In Norway, water in fjords pointing toward Japan sloshed back and forth as seismic waves from the earthquake raced through.
The earthquake produced a low-frequency rumble called infra sound, which traveled into space and was detected by the Goce satellite.
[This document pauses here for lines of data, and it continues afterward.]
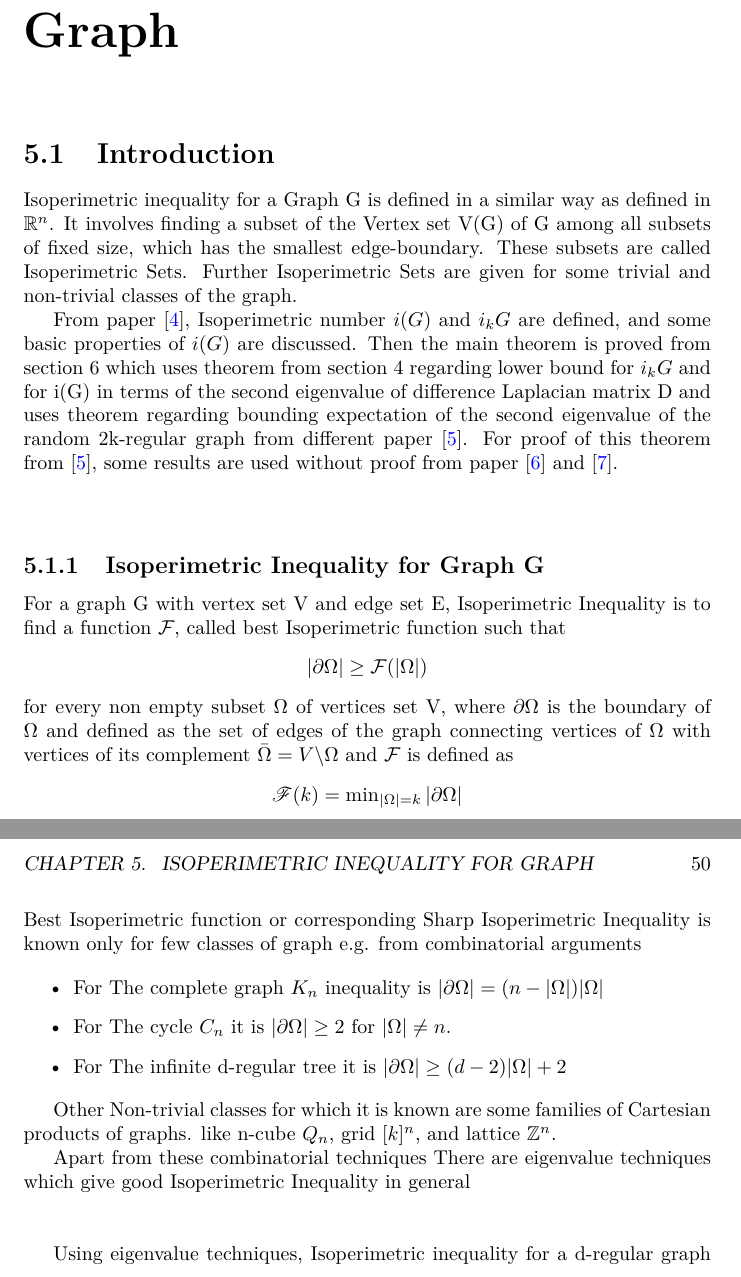
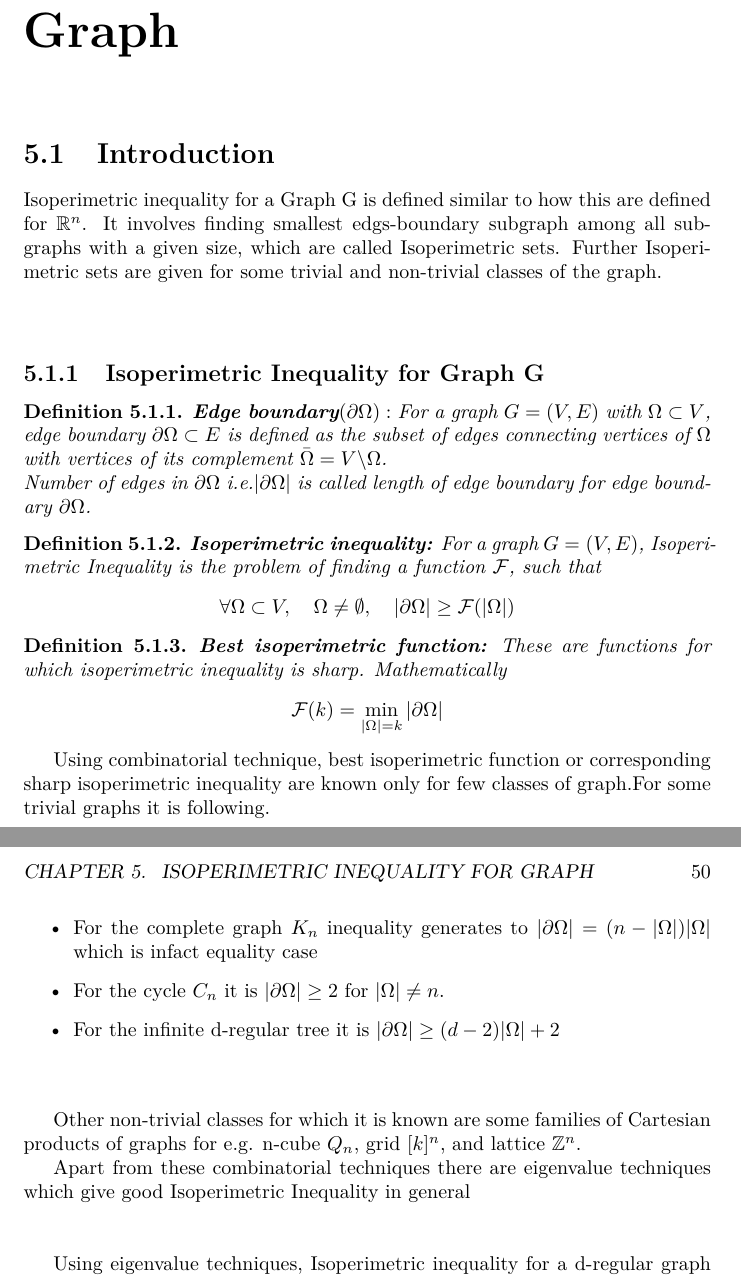
Before and after one commit to prashantkumaromar/thesis-IMP-Main, a LaTeX thesis (main.tex): two parts of pages 56 and 57 of 64, joined at a grey line, cut so that both start at the same text. Compiled offline with pdfLaTeX.

Commit message:
after first day 5th chapter edittting by rajiv krishna

```diff
--- a/main.tex
+++ b/main.tex
@@ -2951,66 +2951,70 @@
 
 
 
-
-
-
-
-
-
-
-
-
-
-
-
-
-
-
-
-
-
-
-
-
-
-
-
-
 	\chapter{Isoperimetric Inequality for Graph}
 	\label{chap:c5}
 	\section{Introduction}
 	\label{s:5}
 
-	Isoperimetric inequality for a Graph G is defined in a similar way as defined in $\mathbb{R}^n$. It involves finding a subset of the Vertex set V(G) of G among all subsets of fixed size, which has the smallest edge-boundary. These subsets are called Isoperimetric Sets. Further  Isoperimetric Sets are given for some trivial and non-trivial classes of the graph. \par
-	From paper [\ref{bib:4}], Isoperimetric number $i(G)$ and $i_k{G}$ are defined, and some basic properties of $i(G)$  are discussed. Then the main theorem  is proved from section 6 which uses theorem from section 4 regarding lower bound for $i_k{G}$ and for i(G) in terms of the second eigenvalue of difference Laplacian matrix D and uses theorem regarding bounding expectation of the second eigenvalue of the random 2k-regular graph from different paper [\ref{bib:5}]. For proof of this theorem from [\ref{bib:5}], some results are used without proof from paper [\ref{bib:6}] and [\ref{bib:7}].
-
+
+
+
+
+
+
+
+	Isoperimetric inequality for a Graph G is defined similar to how this are defined for $\mathbb{R}^n$. It involves finding smallest edgs-boundary subgraph among all subgraphs with a given size, which are called Isoperimetric sets. Further Isoperimetric sets are given for some trivial and non-trivial classes of the graph. \par
+%	From paper [\ref{bib:4}], Isoperimetric number $i(G)$ and $i_k{G}$ are defined, and some basic properties of $i(G)$ are discussed. Then the main theorem is proved from section 6 which uses theorem from section 4 regarding lower bound for $i_k{G}$ and for \(i(G)\) in terms of the second eigenvalue of difference Laplacian matrix D and uses theorem regarding bounding expectation of the second eigenvalue of the random 2k-regular graph from a different paper [\ref{bib:5}]. For proof of this theorem from [\ref{bib:5}], some results are used without proof from paper [\ref{bib:6}] and [\ref{bib:7}].\pdfcomment{Remove references to sections}
+%
 	\hfill \break
 
 
 	\subsection{Isoperimetric Inequality for Graph G}
-	For a graph G with vertex set V and edge set E, Isoperimetric Inequality is to find a function $\mathcal{F}$, called best  Isoperimetric function such that  \begin{center}
-		$|\partial \Omega| \geq \mathcal{F}(|\Omega|)$
-	\end{center}
-	for every non empty subset $\Omega$ of vertices set V, where $\partial \Omega$ is the boundary of $\Omega$  and defined as the set of edges of the graph connecting vertices of $\Omega$ with vertices of its complement $\bar{\Omega} = V \backslash \Omega $ and $\mathcal{F}$ is defined as  \begin{center}
-		$\mathscr{F}(k)=\min _{|\Omega|=k}|\partial \Omega|$\par
-	\end{center}
-	Best Isoperimetric function or corresponding Sharp Isoperimetric Inequality is known only for few classes of graph e.g.
-	from combinatorial arguments
-	\par
+	\begin{mydef}{\textbf{Edge boundary\( (\partial \Omega): \)}}
+		For a graph \( G = (V,E) \) with \( \Omega \subset V \), edge boundary \( \partial \Omega \subset E \) is defined as the subset of edges connecting vertices of $\Omega$ with vertices of its complement $\bar{\Omega} = V \backslash \Omega $.\\
+		 Number of edges in $\partial \Omega $ i.e.$ | \partial \Omega | $ is called length of edge boundary for edge boundary   $\partial \Omega $.
+	\end{mydef}
+
+	\begin{mydef}{\textbf{Isoperimetric inequality:}}
+		For a graph \( G = (V,E) \), Isoperimetric Inequality is the problem of finding a function $\mathcal{F}$, such that
+		\begin{equation*}
+		\forall \Omega \subset V, \quad \Omega \neq \emptyset, \quad  |\partial \Omega| \geq \mathcal{F}(|\Omega|)
+		\end{equation*}
+	\end{mydef}
+
+	\begin{mydef}{\textbf{Best isoperimetric function:}}
+		These are functions for which isoperimetric inequality is sharp. Mathematically
+		\begin{equation*}
+		\mathcal{F}(k)=\min _{|\Omega|=k}|\partial \Omega|
+		\end{equation*}
+	\end{mydef}
+	Using combinatorial technique, best isoperimetric function or corresponding sharp isoperimetric inequality are known only for few classes of graph.For some trivial graphs it is following.
+
 	\begin{itemize}
-		\item For The complete graph $K_{n}$ inequality is $|\partial \Omega|=(n-|\Omega|) | \Omega|$
-		\item For The cycle $C_{n}$ it is  $|\partial \Omega|\geq 2$ for $|\Omega| \neq n$.
-		\item For The infinite d-regular tree it is $|\partial \Omega| \geq(d-2)| \Omega|+2$\par
+		\item For the complete graph $K_{n}$ inequality generates to $|\partial \Omega|=(n-|\Omega|) | \Omega|$
+		which is infact equality case
+		\item For the cycle $C_{n}$ it is  $|\partial \Omega|\geq 2$ for $|\Omega| \neq n$.
+		\item For the infinite d-regular tree it is $|\partial \Omega| \geq(d-2)| \Omega|+2$\par
 	\end{itemize}
 
 
 
-	Other Non-trivial classes for which it is known are some families of Cartesian products of graphs. like
+
+
+
+
+
+
+
+
+	\hfill \break
+
+	Other non-trivial classes for which it is known are some families of Cartesian products of graphs for e.g.
 	n-cube $Q_{n}$,
 	grid $[k]^{n}$,
 	and lattice $\mathbb{Z}^{n}$.
 	\par
-	Apart from these combinatorial techniques There are eigenvalue techniques which give good Isoperimetric Inequality in general \\\\
+	Apart from these combinatorial techniques there are eigenvalue techniques which give good Isoperimetric Inequality in general \\\\
 
 	Using eigenvalue techniques,
 	Isoperimetric inequality for a d-regular graph in terms of second eigenvalue $\lambda_2$\ is following. \par
```
Also changed, not shown: main.tex (2 more changed lines). Lines whose indentation alone changed are shown as unchanged.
Buildings destroyed by the tsunami released thousands of tons of ozone-destroying chemicals and greenhouse gases into the air.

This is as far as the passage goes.